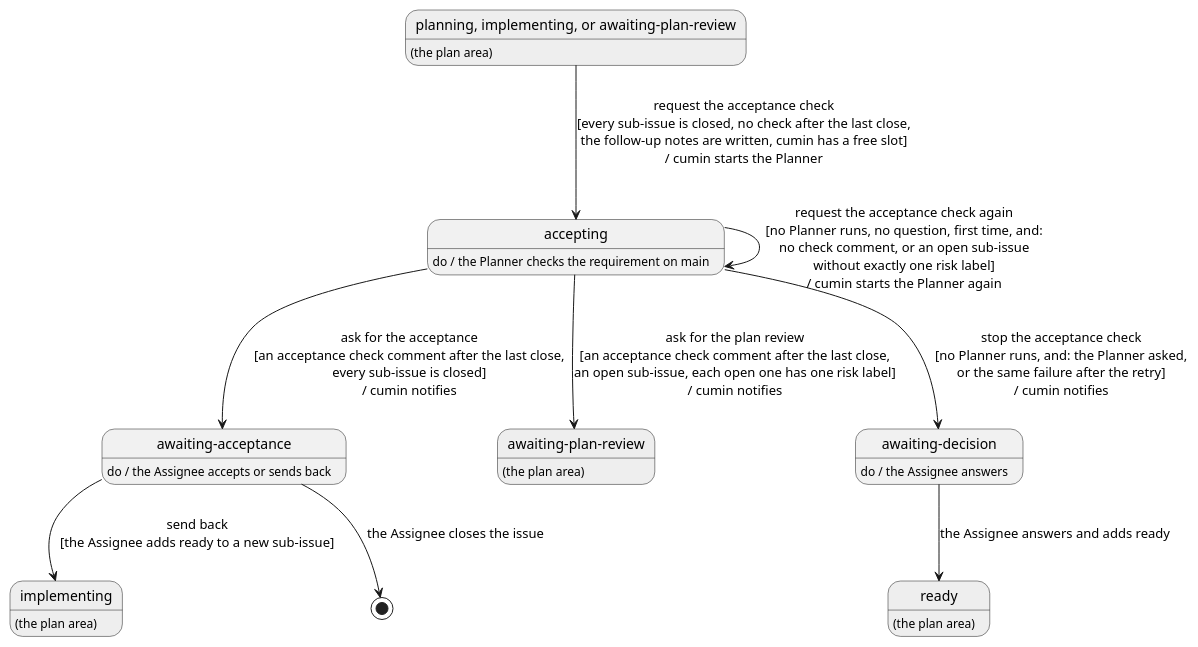
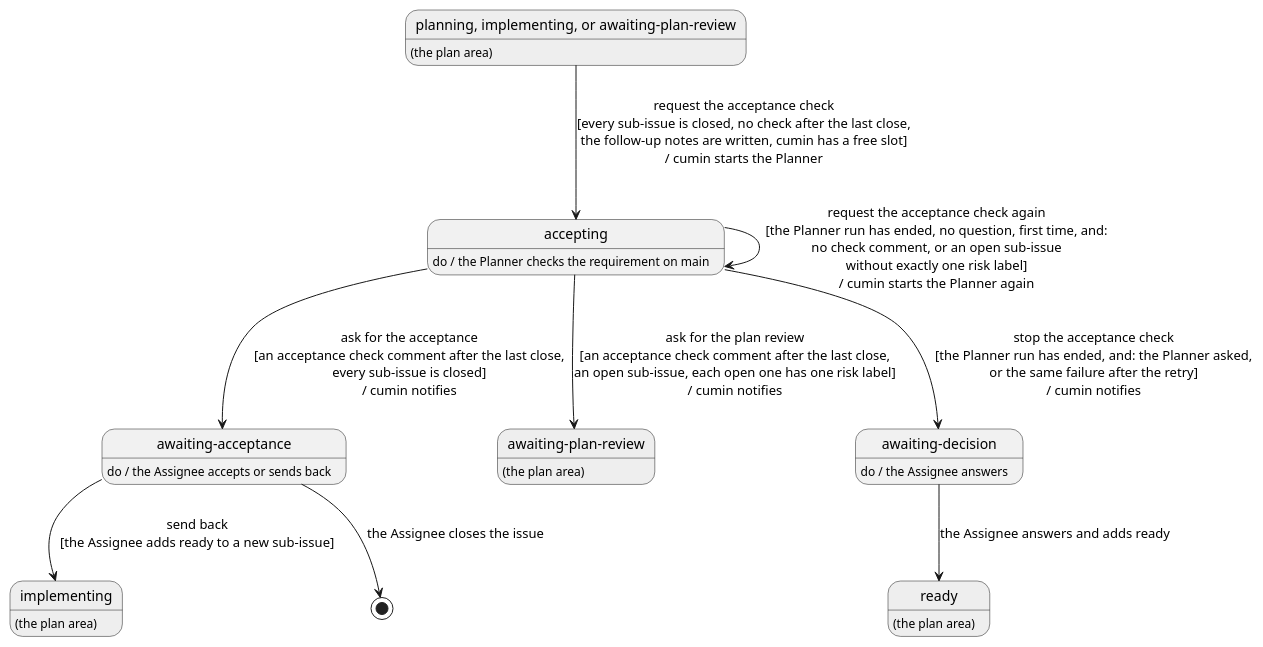
Before and after one commit to cloveclovedev/cumin-works: the diagram in docs/ja/requirements/accept/overview.puml, drawn with PlantUML. The commit also changed 21 other files, not shown here.

First line of the commit message:
docs(requirements): revise IMPL and state permission checks and ended runs plainly

```diff
--- a/docs/ja/requirements/accept/overview.puml
+++ b/docs/ja/requirements/accept/overview.puml
@@ -1,39 +1,39 @@
 @startuml overview
 ' cumin-works - the states of a requirement issue in the acceptance stage.
 ' A state is a label on GitHub, written without "cumin/status/". "do /" says who works in the state.
 ' A transition is written: action [guard] / what cumin does. A gray state belongs to another area.
 ' Render: run scripts/render-diagrams.sh at the root of the repository.
 
 hide empty description
 
 state "planning, implementing, or awaiting-plan-review" as Before #EEEEEE
 Before : (the plan area)
 
 state "accepting" as Accepting
 Accepting : do / the Planner checks the requirement on main
 
 state "awaiting-acceptance" as AwaitingAcceptance
 AwaitingAcceptance : do / the Assignee accepts or sends back
 
 state "awaiting-plan-review" as PlanReview #EEEEEE
 PlanReview : (the plan area)
 
 state "implementing" as Implementing #EEEEEE
 Implementing : (the plan area)
 
 state "awaiting-decision" as Decision
 Decision : do / the Assignee answers
 
 state "ready" as Ready #EEEEEE
 Ready : (the plan area)
 
 Before --> Accepting : request the acceptance check\n[every sub-issue is closed, no check after the last close,\nthe follow-up notes are written, cumin has a free slot]\n/ cumin starts the Planner
 Accepting --> AwaitingAcceptance : ask for the acceptance\n[an acceptance check comment after the last close,\nevery sub-issue is closed]\n/ cumin notifies
 Accepting --> PlanReview : ask for the plan review\n[an acceptance check comment after the last close,\nan open sub-issue, each open one has one risk label]\n/ cumin notifies
-Accepting --> Accepting : request the acceptance check again\n[no Planner runs, no question, first time, and:\nno check comment, or an open sub-issue\nwithout exactly one risk label]\n/ cumin starts the Planner again
-Accepting --> Decision : stop the acceptance check\n[no Planner runs, and: the Planner asked,\nor the same failure after the retry]\n/ cumin notifies
+Accepting --> Accepting : request the acceptance check again\n[the Planner run has ended, no question, first time, and:\nno check comment, or an open sub-issue\nwithout exactly one risk label]\n/ cumin starts the Planner again
+Accepting --> Decision : stop the acceptance check\n[the Planner run has ended, and: the Planner asked,\nor the same failure after the retry]\n/ cumin notifies
 AwaitingAcceptance --> [*] : the Assignee closes the issue
 AwaitingAcceptance --> Implementing : send back\n[the Assignee adds ready to a new sub-issue]
 Decision --> Ready : the Assignee answers and adds ready
 
 @enduml
```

☆ ☆ ☆ ☆ ☆ ☆ ☆

- PROBLEM DESCRIPTION
A verbatim retyping of the listing, without any pictures, is the expected answer.

- RESPONSE
Before and after one commit to cloveclovedev/cumin-works: the diagram in docs/ja/requirements/accept/overview.puml, drawn with PlantUML. The commit also changed 21 other files, not shown here.

First line of the commit message:
docs(requirements): revise IMPL and state permission checks and ended runs plainly

```diff
--- a/docs/ja/requirements/accept/overview.puml
+++ b/docs/ja/requirements/accept/overview.puml
@@ -1,39 +1,39 @@
 @startuml overview
 ' cumin-works - the states of a requirement issue in the acceptance stage.
 ' A state is a label on GitHub, written without "cumin/status/". "do /" says who works in the state.
 ' A transition is written: action [guard] / what cumin does. A gray state belongs to another area.
 ' Render: run scripts/render-diagrams.sh at the root of the repository.
 
 hide empty description
 
 state "planning, implementing, or awaiting-plan-review" as Before #EEEEEE
 Before : (the plan area)
 
 state "accepting" as Accepting
 Accepting : do / the Planner checks the requirement on main
 
 state "awaiting-acceptance" as AwaitingAcceptance
 AwaitingAcceptance : do / the Assignee accepts or sends back
 
 state "awaiting-plan-review" as PlanReview #EEEEEE
 PlanReview : (the plan area)
 
 state "implementing" as Implementing #EEEEEE
 Implementing : (the plan area)
 
 state "awaiting-decision" as Decision
 Decision : do / the Assignee answers
 
 state "ready" as Ready #EEEEEE
 Ready : (the plan area)
 
 Before --> Accepting : request the acceptance check\n[every sub-issue is closed, no check after the last close,\nthe follow-up notes are written, cumin has a free slot]\n/ cumin starts the Planner
 Accepting --> AwaitingAcceptance : ask for the acceptance\n[an acceptance check comment after the last close,\nevery sub-issue is closed]\n/ cumin notifies
 Accepting --> PlanReview : ask for the plan review\n[an acceptance check comment after the last close,\nan open sub-issue, each open one has one risk label]\n/ cumin notifies
-Accepting --> Accepting : request the acceptance check again\n[no Planner runs, no question, first time, and:\nno check comment, or an open sub-issue\nwithout exactly one risk label]\n/ cumin starts the Planner again
-Accepting --> Decision : stop the acceptance check\n[no Planner runs, and: the Planner asked,\nor the same failure after the retry]\n/ cumin notifies
+Accepting --> Accepting : request the acceptance check again\n[the Planner run has ended, no question, first time, and:\nno check comment, or an open sub-issue\nwithout exactly one risk label]\n/ cumin starts the Planner again
+Accepting --> Decision : stop the acceptance check\n[the Planner run has ended, and: the Planner asked,\nor the same failure after the retry]\n/ cumin notifies
 AwaitingAcceptance --> [*] : the Assignee closes the issue
 AwaitingAcceptance --> Implementing : send back\n[the Assignee adds ready to a new sub-issue]
 Decision --> Ready : the Assignee answers and adds ready
 
 @enduml
```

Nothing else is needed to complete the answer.